__Entries shown__:

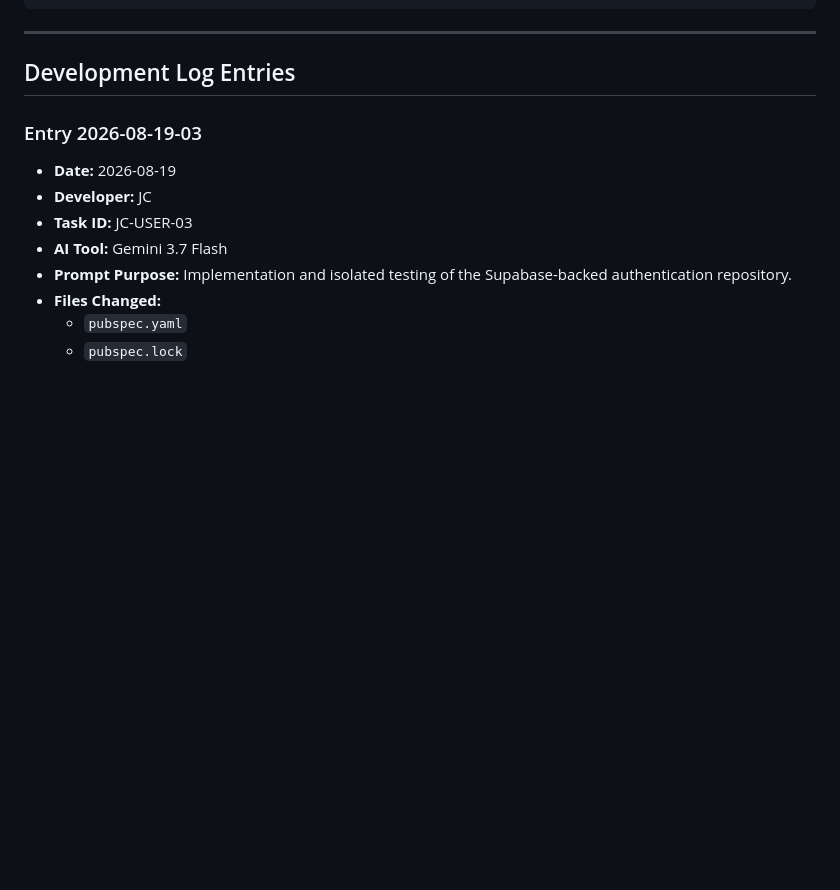
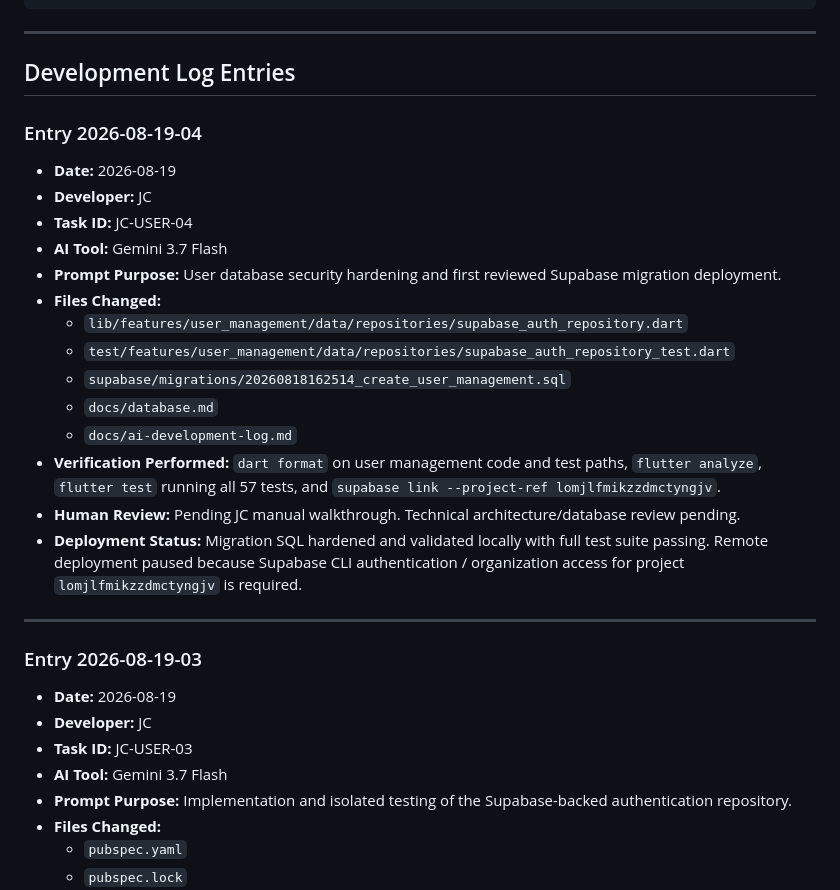
Before and after one commit to yanlok/smartroute, a Markdown page: docs/ai-development-log.md, the part around the change. Drawn GitHub-style; blank space fills up the shorter version.

Commit message:
docs: record user database deployment verification

```diff
--- a/docs/ai-development-log.md
+++ b/docs/ai-development-log.md
@@ -25,6 +25,24 @@ Team members must log significant AI interactions using the template below:
 ---
 
 ## Development Log Entries
+
+### Entry 2026-08-19-04
+- **Date:** 2026-08-19
+- **Developer:** JC
+- **Task ID:** JC-USER-04
+- **AI Tool:** Gemini 3.7 Flash
+- **Prompt Purpose:** User database security hardening and first reviewed Supabase migration deployment.
+- **Files Changed:**
+  - `lib/features/user_management/data/repositories/supabase_auth_repository.dart`
+  - `test/features/user_management/data/repositories/supabase_auth_repository_test.dart`
+  - `supabase/migrations/20260818162514_create_user_management.sql`
+  - `docs/database.md`
+  - `docs/ai-development-log.md`
+- **Verification Performed:** `dart format` on user management code and test paths, `flutter analyze`, `flutter test` running all 57 tests, and `supabase link --project-ref lomjlfmikzzdmctyngjv`.
+- **Human Review:** Pending JC manual walkthrough. Technical architecture/database review pending.
+- **Deployment Status:** Migration SQL hardened and validated locally with full test suite passing. Remote deployment paused because Supabase CLI authentication / organization access for project `lomjlfmikzzdmctyngjv` is required.
+
+---
 
 ### Entry 2026-08-19-03
 - **Date:** 2026-08-19
```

__What is expected__:
Check each line of the listing above for the word "features". Then state how many lines have it, and nothing further.

__Solved problem__:
2